The United States Department of Housing and Urban Development’s Point-in-Time count is one of the few ways our government tallies how many people in communities around the United States are experiencing homelessness. Kevin Lindamood, president and CEO of Healthcare for the Homeless, says the problem is much more complex – and growing.

“We look at homelessness as if it’s something that, okay, we’re going to count the number of people, and then we’re going to house that number of people, and we will have solved homelessness,” he says. “It places the focus away from the structures and systems and…byproducts of insufficiently regulated capitalism that produce it in the first place.”

Healthcare for the Homeless provides support services for people experiencing homelessness. Lindamood has worked with the organization for 30 years, giving him a much deeper view of the problem than any short survey.

The two-night Point-in-Time survey is mandated by the United States Department of Housing and Urban Development and depends on volunteers to scan city streets and inside shelters, counting the number of people who don’t have permanent places to go. It’s intended to provide a snapshot of how many people are without secure housing. It just took place here in Baltimore from January 22-23.

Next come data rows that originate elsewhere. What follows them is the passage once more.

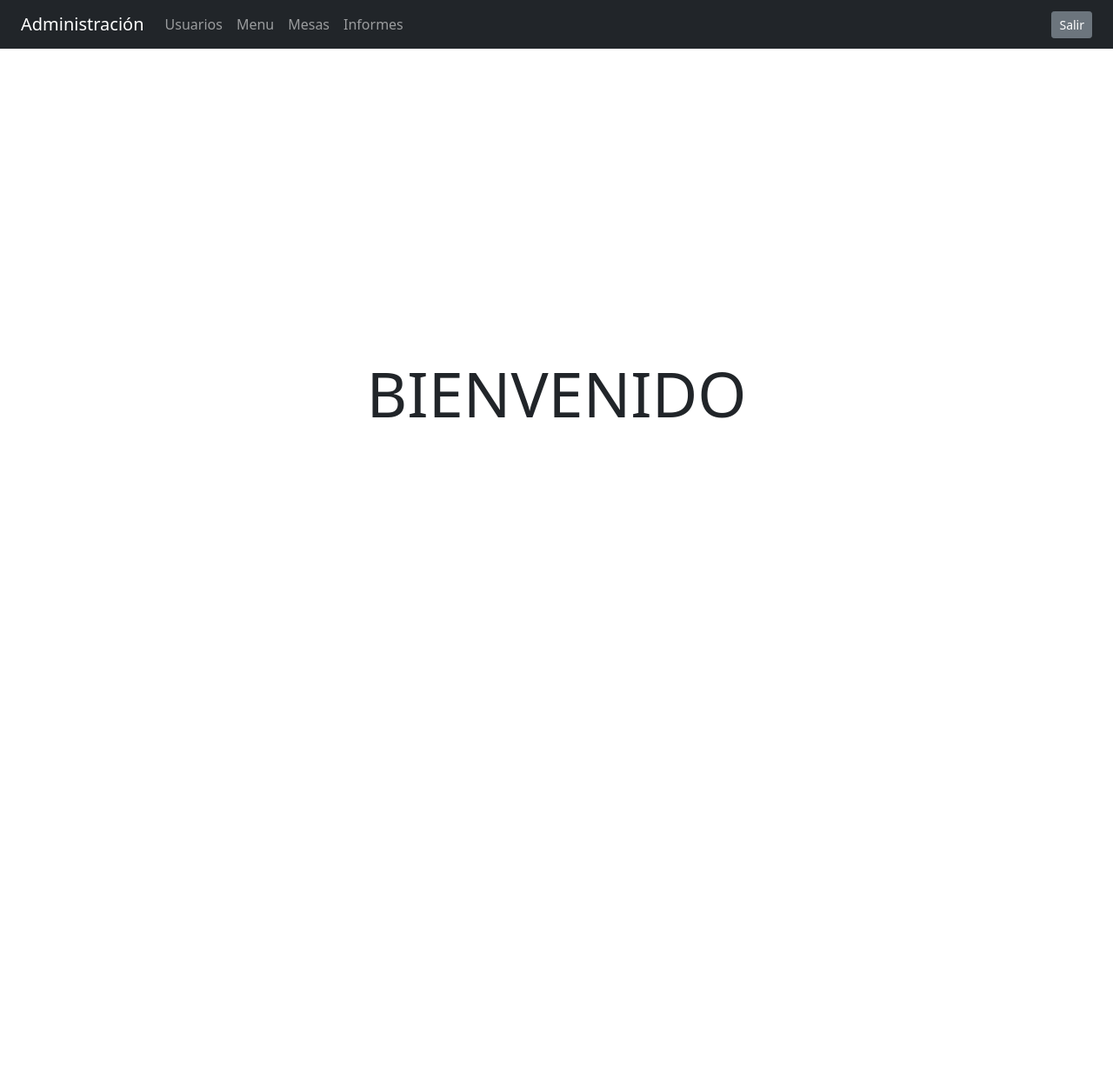
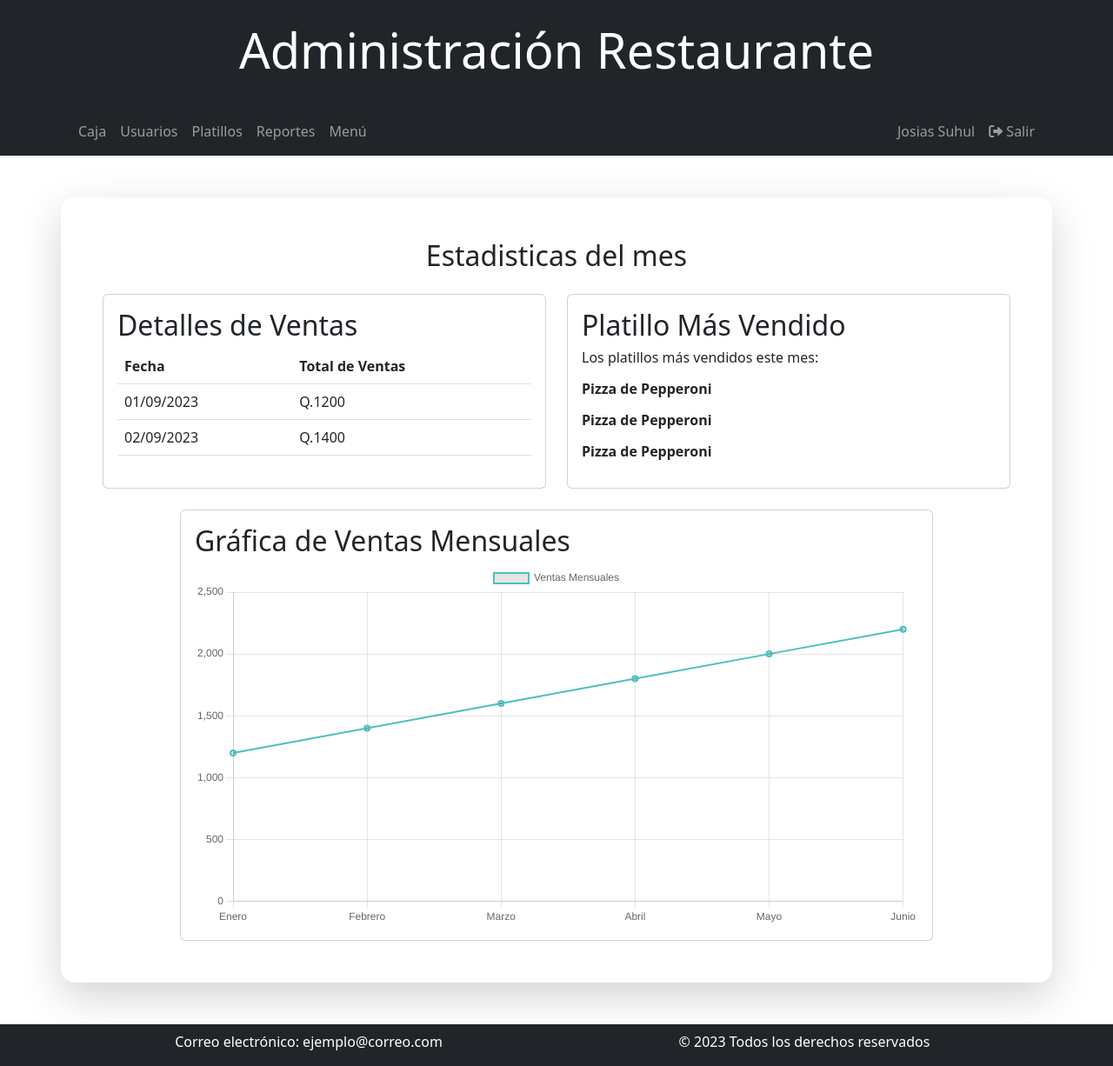
Before and after one commit to jsuhula/sistema-administrativo, a PHP site: page / in a window 1280 px wide. Shown: the whole page at 87% size. Before the commit the page ends 481 px from the top, so only its background shows below. Run offline with PHP 8.4, Linux system fonts and the light colour scheme; some libraries are stand-ins or nearby versions.

Commit message:
[ADD] Vista Principal Administracion

```diff
--- a/index.php
+++ b/index.php
@@ -1,44 +1,163 @@
 <!DOCTYPE html>
-<html lang="en">
+<html lang="es">
+
 <head>
     <meta charset="UTF-8">
     <meta name="viewport" content="width=device-width, initial-scale=1.0">
-    <title>Home</title>
-    <link href="https://cdn.jsdelivr.net/npm/bootstrap@5.1.3/dist/css/bootstrap.min.css" rel="stylesheet" integrity="sha384-1BmE4kWBq78iYhFldvKuhfTAU6auU8tT94WrHftjDbrCEXSU1oBoqyl2QvZ6jIW3" crossorigin="anonymous">
-    <script src="https://cdn.jsdelivr.net/npm/bootstrap@5.3.1/dist/js/bootstrap.bundle.min.js" integrity="sha384-HwwvtgBNo3bZJJLYd8oVXjrBZt8cqVSpeBNS5n7C8IVInixGAoxmnlMuBnhbgrkm" crossorigin="anonymous"></script>
+    <title>Administración</title>
+    <link href="https://cdn.jsdelivr.net/npm/bootstrap@5.3.0/dist/css/bootstrap.min.css" rel="stylesheet">
+    <link rel="stylesheet" href="https://cdnjs.cloudflare.com/ajax/libs/font-awesome/6.2.0/css/all.min.css">
 </head>
+
 <body>
-    <section class="container-fluid bg-dark bg-opacity-100 sticky-top">
-        <nav class="navbar navbar-expand-md navbar-dark">
-            <div class="container-fluid">
-                <a class="navbar-brand" href="#"><span class="">Administración</span></a>
-                <button class="navbar-toggler" type="button" data-bs-toggle="collapse"
-                    data-bs-target="#navbarNavAltMarkup" aria-controls="navbarNavAltMarkup" aria-expanded="false"
-                    aria-label="Toggle navigation">
-                    <span class="navbar-toggler-icon"></span>
-                </button>
-                <div class="collapse navbar-collapse" id="navbarNavAltMarkup">
-                    <div class="d-sm-flex justify-content-between w-100">
-                        <div class="navbar-nav">
-                            <a class="nav-link" href="#">Usuarios</a>
-                            <a class="nav-link" href="/views/menu.php">Menu</a>
-                            <a class="nav-link" href="#">Mesas</a>
-                            <a class="nav-link" href="#">Informes</a>
-                        </div>
-                        <div class="d-flex align-self-center">
-                            <a class="nav-link p-0" href="#"><span class="btn btn-sm btn-secondary">Salir</span></a>
-                        </div>
+
+    <header class="bg-dark text-white text-center py-4">
+        <h1 class="display-4">Administración Restaurante</h1>
+    </header>
+
+    <!-- Barra de navegación -->
+    <nav class="navbar navbar-expand-lg navbar-dark bg-dark">
+        <div class="container">
+            <button class="navbar-toggler" type="button" data-bs-toggle="collapse" data-bs-target="#navbarNav"
+                aria-controls="navbarNav" aria-expanded="false" aria-label="Toggle navigation">
+                <span class="navbar-toggler-icon"></span>
+            </button>
+            <div class="collapse navbar-collapse" id="navbarNav">
+                <ul class="navbar-nav">
+                    <li class="nav-item">
+                        <a class="nav-link" href="#caja">Caja</a>
+                    </li>
+                    <li class="nav-item">
+                        <a class="nav-link" href="#usuarios">Usuarios</a>
+                    </li>
+                    <li class="nav-item">
+                        <a class="nav-link" href="views/gestion-platillos.php">Platillos</a>
+                    </li>
+                    <li class="nav-item">
+                        <a class="nav-link" href="#reportes">Reportes</a>
+                    </li>
+                    <li class="nav-item text-white">
+                        <a class="nav-link" href="views/menu.php">Menú</a>
+                    </li>
+                </ul>
+            </div>
+            <div class="navbar-nav ml-auto">
+                <li class="nav-item">
+                    <span class="nav-link">Josias Suhul</span>
+                </li>
+                <li class="nav-item">
+                    <a class="nav-link" href="#salir">
+                        <i class="fas fa-sign-out-alt"></i> Salir
+                    </a>
+                </li>
+            </div>
+        </div>
+    </nav>
+
+    <div class="container shadow-lg mt-5 mb-5 p-md-5 rounded-4">
+        <h2 class="text-center">Estadisticas del mes</h2>
+        <div class="row mt-4">
+            <div class="col-md-6">
+                <div class="card h-100">
+                    <div class="card-body">
+                        <h2 class="card-title">Detalles de Ventas</h2>
+                        <table class="table">
+                            <thead>
+                                <tr>
+                                    <th>Fecha</th>
+                                    <th>Total de Ventas</th>
+                                </tr>
+                            </thead>
+                            <tbody>
+                                <tr>
+                                    <td>01/09/2023</td>
+                                    <td>Q.1200</td>
+                                </tr>
+                                <tr>
+                                    <td>02/09/2023</td>
+                                    <td>Q.1400</td>
+                                </tr>
+                            </tbody>
+                        </table>
                     </div>
                 </div>
             </div>
-        </nav>
-    </section>
-    <section class="container-fluid m-0">
-        <div class="vh-100 row align-items-center justify-content-center">
-            <div class="col-auto">
-                <h1 class="display-2">BIENVENIDO</h1>
+            <div class="col-md-6">
+                <div class="card h-100">
+                    <div class="card-body lh-sm">
+                        <h2 class="card-title">Platillo Más Vendido</h2>
+                        <p>Los platillos más vendidos este mes:</p>
+                        <p><strong>Pizza de Pepperoni</strong></p>
+                        <p><strong>Pizza de Pepperoni</strong></p>
+                        <p><strong>Pizza de Pepperoni</strong></p>
+                    </div>
+                </div>
             </div>
         </div>
-    </section>
+        <div class="row mt-4 justify-content-center">
+            <div class="col-md-10">
+                <div class="card">
+                    <div class="card-body">
+                        <h2 class="card-title">Gráfica de Ventas Mensuales</h2>
+                        <canvas id="ventasMensuales"></canvas>
+                    </div>
+                </div>
+            </div>
+        </div>
+    </div>
+    <footer class="bg-dark text-white text-center">
+        <div class="container">
+            <div class="row">
+                <div class="col-md-6 pt-2">
+                    <p>Correo electrónico: ejemplo@correo.com</p>
+                </div>
+                <div class="col-md-6 pt-2">
+                    <p>© 2023 Todos los derechos reservados</p>
+                </div>
+            </div>
+        </div>
+    </footer>
 </body>
+
 </html>
+
+<script src="https://cdn.jsdelivr.net/npm/bootstrap@5.3.0/dist/js/bootstrap.min.js"></script>
+<script src="https://cdn.jsdelivr.net/npm/chart.js@3.7.0/dist/chart.min.js"></script>
+
+<!-- Configura la gráfica de ventas mensuales -->
+<script>
+    var ctx = document.getElementById('ventasMensuales').getContext('2d');
+    var myChart = new Chart(ctx, {
+        type: 'line',
+        data: {
+            labels: ['Enero', 'Febrero', 'Marzo', 'Abril', 'Mayo', 'Junio'],
+            datasets: [{
+                label: 'Ventas Mensuales',
+                data: [1200, 1400, 1600, 1800, 2000, 2200],
+                fill: false,
+                borderColor: 'rgba(75, 192, 192, 1)',
+                borderWidth: 2
+            }]
+        },
+        options: {
+            scales: {
+                y: {
+                    beginAtZero: true
+                }
+            }
+        }
+    });
+    document.addEventListener('DOMContentLoaded', function () {
+        const navbar = document.querySelector('.navbar');
+        const header = document.querySelector('header');
+        const headerHeight = header.offsetHeight;
+
+        window.addEventListener('scroll', function () {
+            if (window.scrollY > headerHeight) {
+                navbar.classList.add('fixed-top');
+            } else {
+                navbar.classList.remove('fixed-top');
+            }
+        });
+    });
+</script>
```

Last year’s count was conducted in late February. On that night, participants counted 1,597 people experiencing homelessness. Sixty-eight percent of the people counted were men, and 73 percent were Black. A little more than half of those counted were in an emergency shelter at the time of the count. According to the data collected, the number of people without homes in Baltimore City had gone down. But Lindamood has doubts.

The two-night Point-in-Time survey is mandated by the United States Department of Housing and Urban Development and depends on volunteers to scan city streets and inside shelters, counting the number of people who don’t have permanent places to go.

He explains that the Point-in-Time count only focuses on people who are sleeping on the streets, in shelters, or in transitional housing. That excludes people who could be living on a friend’s couch, or seeking shelter in harder to spot places like abandoned buildings. The count also depends on volunteers.

Once you start to look at the way the data is gathered all across the country, it’s even harder to draw one solid conclusion.

“There’s not really a consistent way that the count is held community  to community besides some broad guidelines,” Lindamood says. “At the exact same time, I think it’s entirely appropriate to collect the data year to year. I think it can tell us some things.” 

One factor that Lindamood thinks should be included in this kind of data collection is the number of people who are rent-burdened — people who pay more than 50 percent of their income for rent and, as such, are also at extreme risk of homelessness. 

“Housing, especially in the private market, has continued to increase, and we’re seeing it continue to increase again, far higher than wages,” he says. “You see people just completely caught in that gap, where they can’t afford market-rate housing, and there’s not enough subsidized housing for them to access.”

The problems with data collection influence the way that data is used by politicians and organizations “to make these sweeping claims that homelessness is decreasing.”

Lindamood says here in Baltimore, leaders are not doing a bad job of addressing the issue of homelessness. But there’s only so much they can do, he says. This is a problem that won’t be solved without federal support. He says Mayor Brandon Scott’s administration has been a willing partner in providing aid locally. Scott promised millions in federal funding towards alleviating the problem, but the money has been slow coming

“We have a housing commissioner now who, unlike previous housing commissioners, has really been focused on homelessness and trying to identify more ways of leveraging the tools that they have to produce housing that’s available to extremely low-income people,” Lindamood said. 

“Those tools, though, take an inordinate amount of time when you’re talking about actually structurally creating units that are accessible to those at the very low in the lowest income of that scale.”

Councilwoman Odette Ramos’ inclusionary housing bill (22-0195) is set to go before the city council in the coming weeks. It’s intended to fix problems in a former inclusionary housing bill that allowed developers to bypass requirements that they include more affordably priced housing in their projects. It would also give up to $1,500 a month in rental assistance for housing emergencies.

“Our council has taken housing and affordable housing very, very seriously. So we continue the fight with you. We recommit ourselves to be in this fight with you,” Ramos said to a crowd gathered to mark Homeless Persons’ Memorial Day in December. 

Lindamood said the fight to end homelessness has always been urgent, and the need is only growing. He says he sees a rise in the number of women who are experiencing homelessness — and that could mean that whole families are being affected. 

“We’re poised to see, I fear, growing homelessness among entire intact families that can’t make ends meet. And we know that homelessness rips people, rips families apart, and that so often results in premature mortality,” he says.

Lisa Snowden is Editor-in-Chief and cofounder of Baltimore Beat. Previously, she was an editor at Baltimore City Paper, Baltimore Sun, and The Real News Network. Her work has also appeared in Essence,...